Most children are supported by family beyond the age of 18. What about those who are on their own beginning on their 18th birthday?
Check out Preventable Tragedy: A Hawaiian Teen’s Suicide after Foster Care,” an article written by Natalie Wendt. In this article Natalie Wendt speaks about a 19-year-old from Hawaii who had just committed suicide. Natalie further explains how the 19-year-old had just been phased out of foster care and fell on hardship when his Medicaid coverage ended on his 19th birthday. So, he was without the possibility of mental health treatment because of the expenses.
This article got me thinking about other hardships that young adults who are too old for foster care may come across when they are suddenly thrown into the real world. Luckily, Natalie linked back to an article written by her colleague, Josie Raymond.
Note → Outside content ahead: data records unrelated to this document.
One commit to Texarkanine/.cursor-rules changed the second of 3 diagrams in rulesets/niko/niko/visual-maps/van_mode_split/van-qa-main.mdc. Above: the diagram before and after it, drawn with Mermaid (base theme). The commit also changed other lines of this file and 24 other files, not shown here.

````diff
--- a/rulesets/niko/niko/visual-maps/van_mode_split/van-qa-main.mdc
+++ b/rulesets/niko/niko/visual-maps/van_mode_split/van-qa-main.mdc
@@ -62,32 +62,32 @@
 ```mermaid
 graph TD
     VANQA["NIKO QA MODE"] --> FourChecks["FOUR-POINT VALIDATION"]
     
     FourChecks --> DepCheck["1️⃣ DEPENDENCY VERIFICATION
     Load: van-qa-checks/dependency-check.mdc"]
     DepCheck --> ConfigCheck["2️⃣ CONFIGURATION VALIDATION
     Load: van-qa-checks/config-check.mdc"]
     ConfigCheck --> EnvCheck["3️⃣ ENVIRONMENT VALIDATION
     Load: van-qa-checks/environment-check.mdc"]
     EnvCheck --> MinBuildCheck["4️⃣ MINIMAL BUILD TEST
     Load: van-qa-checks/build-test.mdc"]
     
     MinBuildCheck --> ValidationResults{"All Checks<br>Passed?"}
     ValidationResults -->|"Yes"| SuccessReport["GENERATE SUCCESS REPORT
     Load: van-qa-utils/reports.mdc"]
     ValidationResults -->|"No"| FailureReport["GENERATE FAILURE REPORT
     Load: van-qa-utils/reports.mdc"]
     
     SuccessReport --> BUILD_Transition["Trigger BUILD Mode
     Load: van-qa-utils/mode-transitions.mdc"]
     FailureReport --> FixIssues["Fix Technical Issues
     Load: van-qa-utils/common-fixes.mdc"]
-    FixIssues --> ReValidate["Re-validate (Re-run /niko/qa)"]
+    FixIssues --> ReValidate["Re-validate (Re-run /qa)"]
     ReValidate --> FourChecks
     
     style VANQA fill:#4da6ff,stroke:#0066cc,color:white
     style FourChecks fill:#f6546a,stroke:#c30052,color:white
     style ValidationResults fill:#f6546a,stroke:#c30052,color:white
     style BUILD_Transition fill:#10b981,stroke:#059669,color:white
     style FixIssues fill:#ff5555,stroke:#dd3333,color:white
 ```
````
The article was called “Foster Care Fosters Homelessness,” and this struck me as pretty logical.
Chapin Hall at the University of Chicago actually did a study on former foster youth, and the results follow the logic that is pointed out in Raymond’s article title. Foster children were followed starting when they entered foster care at 16, were still in care at 17, and were placed because of a reason other than delinquency. The Executive Summary reports the outcomes of these children when they were interviewed at the ages of 23 and 24.
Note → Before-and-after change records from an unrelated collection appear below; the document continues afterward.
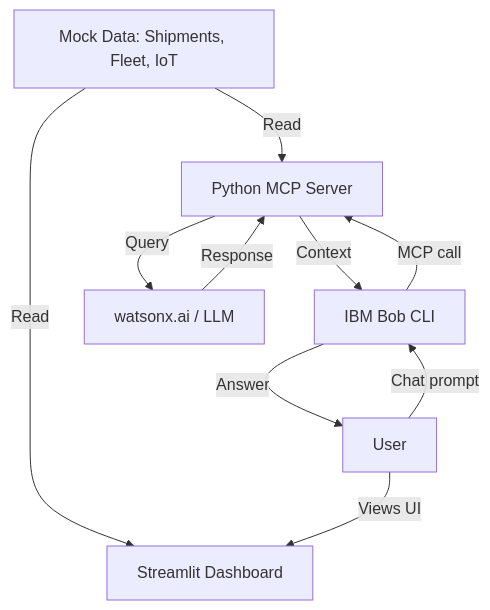
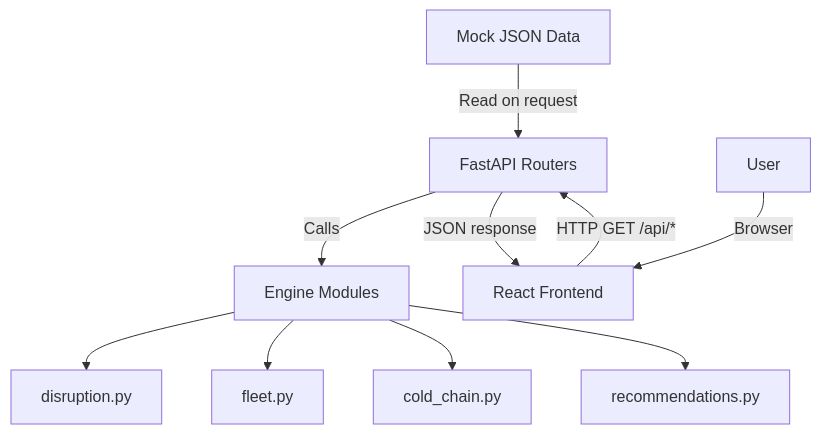
The diagram in docs/architecture.md (Jajadiyavisrut/Dark-Void), drawn with Mermaid before and after one commit. The commit also changed other lines of this file and 1 other file, not shown here.

Commit message:
docs: rewrite architecture and solution overview to reflect actual built stack

````diff
--- a/docs/architecture.md
+++ b/docs/architecture.md
@@ -16,12 +17,12 @@
 ```mermaid
 graph TD
-    A[Mock Data: Shipments, Fleet, IoT] -->|Read| B[Streamlit Dashboard]
-    A -->|Read| C[Python MCP Server]
-    D[User] -->|Views UI| B
-    D -->|Chat prompt| E[IBM Bob CLI]
-    E -->|MCP call| C
-    C -->|Query| F[watsonx.ai / LLM]
-    F -->|Response| C
-    C -->|Context| E
-    E -->|Answer| D
+    A[Mock JSON Data] -->|Read on request| B[FastAPI Routers]
+    B -->|Calls| C[Engine Modules]
+    C --> C1[disruption.py]
+    C --> C2[fleet.py]
+    C --> C3[cold_chain.py]
+    C --> C4[recommendations.py]
+    B -->|JSON response| D[React Frontend]
+    E[User] -->|Browser| D
+    D -->|HTTP GET /api/*| B
 ```
````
- 24% of these kids were homeless at least once since they left foster care; half of these were homeless MORE THAN ONCE in that time
- Only 48% were currently employed
- 57% had health insurance; and two-thirds of these were insured by Medicaid
There is a gap here. A gap that needs to be filled by support services of some kind. Read the articles above, become aware, and spread awareness. Help our community fill this gap.